Responding When Tragedy Strikes

Myron Hamm
Myron Hamm
Secretary/Director of Corrections

I woke up at about 0700 hours on Tuesday, September 11, 2001. I was visiting my brother in Northern Virginia. My mom and I had been on the East Coast for a week, visiting family and spending time with her first-born grandson, who was 3 at that time. My mom had recently battled breast cancer and was in remission. Our trip up to this point had been great. My mom and I drove to North Carolina and she visited old friends and family. I woke up that morning to get ready for our 1100 flight departing Dulles International Airport. As I was about to bring my suitcase upstairs at about 0900, my mom came running downstairs and announced to me that we were not leaving. I turned on the television and watched in horror as planes crashed into the World Trade Center. Then, shortly after, the Pentagon was hit by a plane. I was worried because my brother’s office was less than three blocks from the Pentagon, and he had meetings there all the time. My brother called me about half an hour after the Pentagon crash and assured us he was OK. I vividly remember sitting in my brother’s den with my nephew and watching TV for hours. Every channel was dominated by the news and this unforeseen tragedy. I am writing about this because it has now been 20 years and it seems like only yesterday. Two days after the attacks, my mom said to me that life would be different and the way we function would change. The first thing I felt was helplessness — I spent 10 years in the United States Air Force and had been a Metro officer for about two years, but all I could do was sit and watch TV. 

So where were you when this happened? I spoke with a colleague who was a TAC officer when 9/11 occurred, and he informed me that they did their best to keep things as normal as possible. A different colleague was in the eighth grade at the time of the attacks, and his perspective was different. What I remember the most is there were no planes or helicopters flying. It was eerily quiet. It seemed like there were a ton of patrol cars on the streets. Even though schools and malls were closed, I noticed a huge law enforcement presence. But isn’t that the standard, that those who are sworn to protect and serve go into full protection mode during a crisis?
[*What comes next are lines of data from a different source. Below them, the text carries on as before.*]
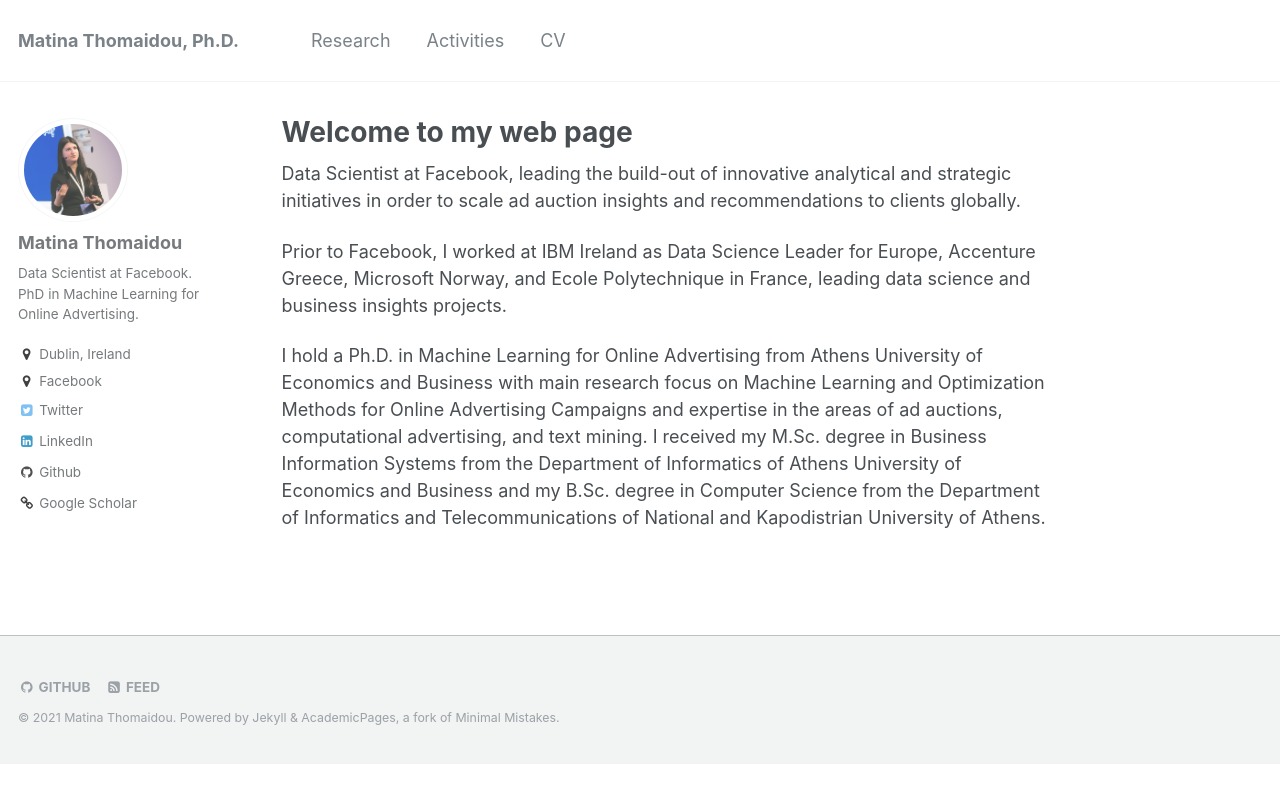
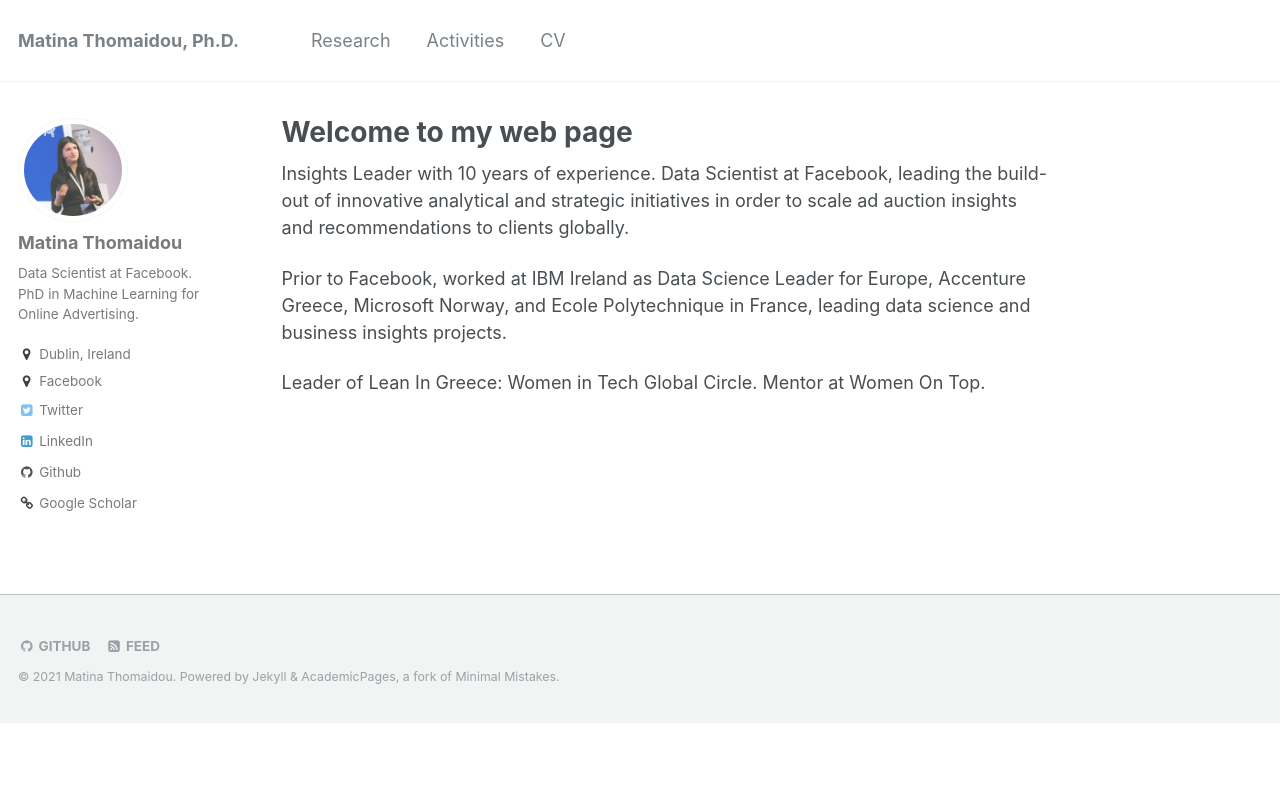
Before and after one commit to matinathomaidou/matinathomaidou.github.io, a Jekyll site: the page built from _pages/about.md, in a window 1280 px wide. Shown: the top 803 px of the page. Built offline with Jekyll 4.4.1, drawn with Linux system fonts in a browser that asks for light colours.

Commit message:
lean in update about
lean in update about

```diff
--- a/_pages/about.md
+++ b/_pages/about.md
@@ -8,8 +8,8 @@ redirect_from:
   - /about.html
 ---
 
-Data Scientist at Facebook, leading the build-out of innovative analytical and strategic initiatives in order to scale ad auction insights and recommendations to clients globally.
+Insights Leader with 10 years of experience. Data Scientist at Facebook, leading the build-out of innovative analytical and strategic initiatives in order to scale ad auction insights and recommendations to clients globally.
 
-Prior to Facebook, I worked at IBM Ireland as Data Science Leader for Europe, Accenture Greece, Microsoft Norway, and Ecole Polytechnique in France, leading data science and business insights projects.
+Prior to Facebook, worked at IBM Ireland as Data Science Leader for Europe, Accenture Greece, Microsoft Norway, and Ecole Polytechnique in France, leading data science and business insights projects.
 
-I hold a Ph.D. in Machine Learning for Online Advertising from Athens University of Economics and Business with main research focus on Machine Learning and Optimization Methods for Online Advertising Campaigns and expertise in the areas of ad auctions, computational advertising, and text mining. I received my M.Sc. degree in Business Information Systems from the Department of Informatics of Athens University of Economics and Business and my B.Sc. degree in Computer Science from the Department of Informatics and Telecommunications of National and Kapodistrian University of Athens.
+Leader of Lean In Greece: Women in Tech Global Circle. Mentor at Women On Top.
```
The great thing about a law enforcement career is the ability we have to come together for the greater good. We all work with or have worked with people who we may not see eye to eye with, but in a moment of crisis we all put that aside and focus on that one common goal.

9/11 changed many aspects of our lives and has affected us in numerous ways. Pre-9/11, flying was easy and noninvasive. I remember arriving at airports maybe an hour before flight time, versus three hours prior after 9/11. Fast-forward 20 years, and now a different form of change has risen in the form of how law enforcement is viewed. After the 9/11 attacks, recruitment into the military and law enforcement was easy. But today we are faced with a looming problem of finding qualified individuals to join the ranks. I believe the attacks on our society are designed to harm us internally. Whether it is 9/11, Columbine, Route 91 or any tragedy that has occurred in our society, it is incumbent upon all of us to strive for a goal of understanding and peace. I firmly believe that whatever tragedy strikes, we have the ability and desire to meet it head-on. So ask yourself what you were doing when tragedy struck, but more importantly, ask what you have done since. One of my favorite athletes once said, “Service to others is the rent you pay for your room here on Earth.”

A Legacy of Greatness

I was recently invited to watch a volleyball match here in the Valley. Savannah Hartfield led her team to a hard-fought 2–1 victory on Friday, October 1. I am always thrilled to be a part of any activities involving the children of one of our fallen brothers. We at the LVPPA consider it an honor to be active parts of the lives of these truly fine students and great young people. I was extremely happy to see other Metro employees in attendance to witness this epic clash. I look forward to watching Savannah grow into an athlete, student and young adult. We should all be proud of who she is becoming.